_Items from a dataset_
++++++++

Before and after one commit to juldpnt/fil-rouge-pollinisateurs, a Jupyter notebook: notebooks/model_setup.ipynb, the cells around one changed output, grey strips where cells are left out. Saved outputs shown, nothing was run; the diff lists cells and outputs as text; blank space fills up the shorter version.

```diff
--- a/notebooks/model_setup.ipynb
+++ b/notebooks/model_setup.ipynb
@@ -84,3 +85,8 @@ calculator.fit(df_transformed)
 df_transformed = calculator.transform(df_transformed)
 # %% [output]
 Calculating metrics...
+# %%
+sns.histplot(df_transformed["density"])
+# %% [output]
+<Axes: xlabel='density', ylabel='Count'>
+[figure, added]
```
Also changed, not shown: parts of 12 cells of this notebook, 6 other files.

++++++++

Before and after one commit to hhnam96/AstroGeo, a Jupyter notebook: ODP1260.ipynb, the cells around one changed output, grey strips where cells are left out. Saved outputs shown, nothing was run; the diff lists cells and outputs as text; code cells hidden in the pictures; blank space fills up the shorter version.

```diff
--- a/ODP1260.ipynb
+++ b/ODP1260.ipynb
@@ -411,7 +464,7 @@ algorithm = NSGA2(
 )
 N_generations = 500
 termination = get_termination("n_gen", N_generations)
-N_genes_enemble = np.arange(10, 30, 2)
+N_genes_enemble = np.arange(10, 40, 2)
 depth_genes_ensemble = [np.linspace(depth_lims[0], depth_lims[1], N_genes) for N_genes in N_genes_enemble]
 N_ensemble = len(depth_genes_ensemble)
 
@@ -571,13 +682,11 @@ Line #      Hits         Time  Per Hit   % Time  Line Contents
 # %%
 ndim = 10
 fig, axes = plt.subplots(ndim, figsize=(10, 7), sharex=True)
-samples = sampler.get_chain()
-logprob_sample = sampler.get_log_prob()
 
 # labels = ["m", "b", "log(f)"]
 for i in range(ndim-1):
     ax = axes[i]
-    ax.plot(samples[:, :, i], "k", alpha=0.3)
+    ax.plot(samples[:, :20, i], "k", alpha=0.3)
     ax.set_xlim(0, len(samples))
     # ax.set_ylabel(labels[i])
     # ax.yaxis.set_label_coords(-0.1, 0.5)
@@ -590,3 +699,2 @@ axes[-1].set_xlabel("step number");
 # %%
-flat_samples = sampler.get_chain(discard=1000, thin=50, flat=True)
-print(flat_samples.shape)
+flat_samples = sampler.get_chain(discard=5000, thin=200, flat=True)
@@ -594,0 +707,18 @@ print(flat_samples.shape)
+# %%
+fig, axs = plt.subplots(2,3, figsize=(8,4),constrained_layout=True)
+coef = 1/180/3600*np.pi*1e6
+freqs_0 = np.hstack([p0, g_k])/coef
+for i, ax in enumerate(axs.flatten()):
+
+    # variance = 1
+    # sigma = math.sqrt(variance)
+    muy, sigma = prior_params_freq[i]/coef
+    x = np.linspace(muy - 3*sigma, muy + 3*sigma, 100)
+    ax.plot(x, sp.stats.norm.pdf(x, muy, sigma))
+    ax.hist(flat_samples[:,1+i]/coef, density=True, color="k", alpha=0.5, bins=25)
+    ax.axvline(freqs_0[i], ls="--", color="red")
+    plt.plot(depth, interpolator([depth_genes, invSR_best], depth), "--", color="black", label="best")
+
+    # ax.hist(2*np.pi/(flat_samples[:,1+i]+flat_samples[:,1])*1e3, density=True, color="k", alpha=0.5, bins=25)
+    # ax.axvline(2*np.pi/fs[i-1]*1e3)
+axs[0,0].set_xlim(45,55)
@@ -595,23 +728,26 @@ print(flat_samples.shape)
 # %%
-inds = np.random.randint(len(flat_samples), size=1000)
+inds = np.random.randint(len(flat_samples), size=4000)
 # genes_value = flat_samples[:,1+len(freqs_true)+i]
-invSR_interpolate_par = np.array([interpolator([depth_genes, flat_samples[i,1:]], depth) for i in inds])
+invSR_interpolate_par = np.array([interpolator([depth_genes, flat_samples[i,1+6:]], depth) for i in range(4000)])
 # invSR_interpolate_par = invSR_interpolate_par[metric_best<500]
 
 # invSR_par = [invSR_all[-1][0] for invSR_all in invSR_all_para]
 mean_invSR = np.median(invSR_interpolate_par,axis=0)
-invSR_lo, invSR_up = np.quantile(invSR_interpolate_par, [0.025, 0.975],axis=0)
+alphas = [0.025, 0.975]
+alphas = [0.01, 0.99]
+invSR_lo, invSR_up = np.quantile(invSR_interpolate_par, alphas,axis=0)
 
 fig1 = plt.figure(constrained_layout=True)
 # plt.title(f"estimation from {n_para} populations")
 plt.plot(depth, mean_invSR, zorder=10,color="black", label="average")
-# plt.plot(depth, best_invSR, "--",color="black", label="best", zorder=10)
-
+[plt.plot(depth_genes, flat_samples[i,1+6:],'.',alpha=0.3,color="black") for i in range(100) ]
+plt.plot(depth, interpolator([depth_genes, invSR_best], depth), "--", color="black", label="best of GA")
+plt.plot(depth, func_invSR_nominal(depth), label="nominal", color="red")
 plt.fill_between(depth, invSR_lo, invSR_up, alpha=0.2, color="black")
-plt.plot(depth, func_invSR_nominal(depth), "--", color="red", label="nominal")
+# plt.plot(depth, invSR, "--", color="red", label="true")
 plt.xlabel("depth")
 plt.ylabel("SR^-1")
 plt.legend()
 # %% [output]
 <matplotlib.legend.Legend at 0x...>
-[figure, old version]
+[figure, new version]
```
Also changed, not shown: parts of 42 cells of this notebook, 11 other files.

++++++++

_GOAL OF THE EXERCISE_
Reply with the number of lines above in which the word "discard" appears, and with nothing else.

_EXPECTED ANSWER_
2